__WHAT IS BEING ASKED__
Keep the pictures out. Restate the entries below word for word.

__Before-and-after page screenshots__
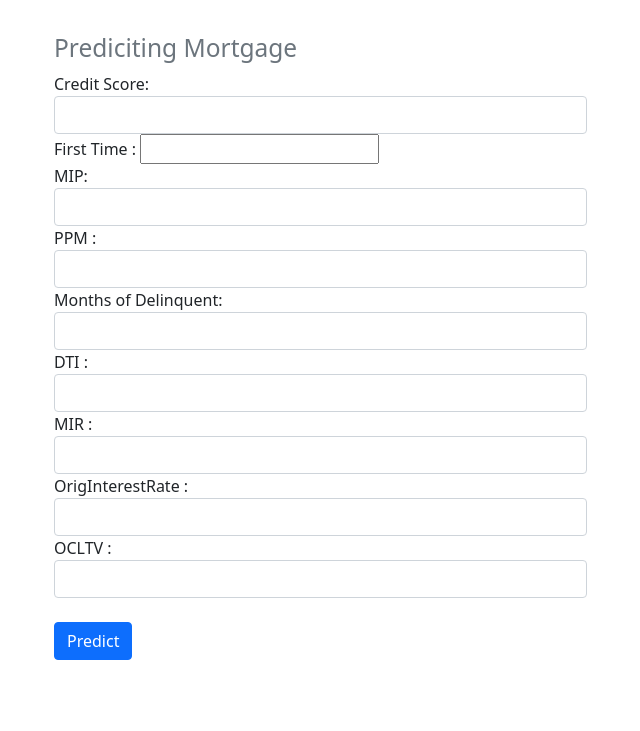
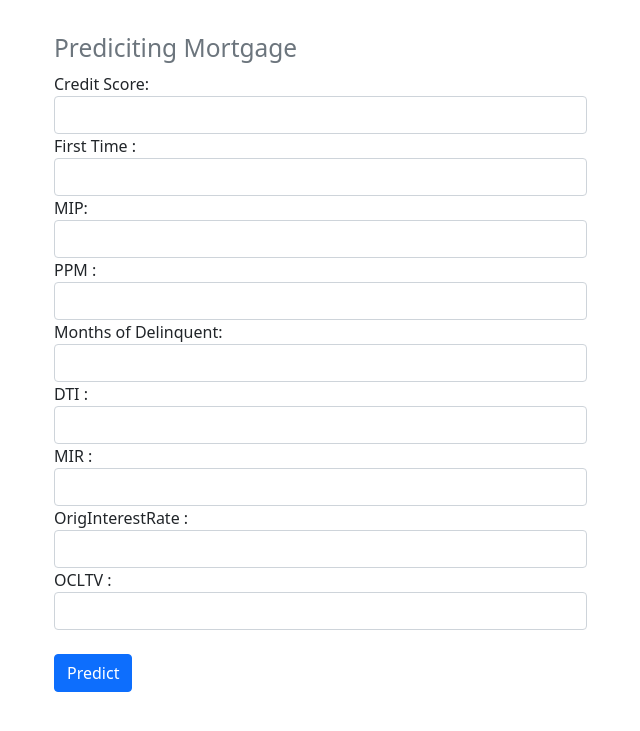
Before and after one commit to KKGSanjeewa/BankModel, a Flask app: page / in a window 1280 px wide. Shown: the top 731 px of the page, without its empty margins (96-736 px from the left). Run offline with Flask 2, Linux system fonts and the light colour scheme.

Commit message:
Update index.html

```diff
--- a/templates/index.html
+++ b/templates/index.html
@@ -154,7 +154,7 @@ function ocltv() {
             <!--Firsttime-->
             <div class="form-group">
                 <label for="firsttime"> First Time :</label>
-                <input type="number" name="FirstTimeHomebuyer" onblur="firstTime()" required="required" id="firsttime"/>
+                <input type="number" name="FirstTimeHomebuyer" class="form-control" onblur="firstTime()" required="required" id="firsttime"/>
 
             </div>
 
```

__WRITTEN REPLY__
Before and after one commit to KKGSanjeewa/BankModel, a Flask app: page / in a window 1280 px wide. Shown: the top 731 px of the page, without its empty margins (96-736 px from the left). Run offline with Flask 2, Linux system fonts and the light colour scheme.

Commit message:
Update index.html

```diff
--- a/templates/index.html
+++ b/templates/index.html
@@ -154,7 +154,7 @@ function ocltv() {
             <!--Firsttime-->
             <div class="form-group">
                 <label for="firsttime"> First Time :</label>
-                <input type="number" name="FirstTimeHomebuyer" onblur="firstTime()" required="required" id="firsttime"/>
+                <input type="number" name="FirstTimeHomebuyer" class="form-control" onblur="firstTime()" required="required" id="firsttime"/>
 
             </div>
 
```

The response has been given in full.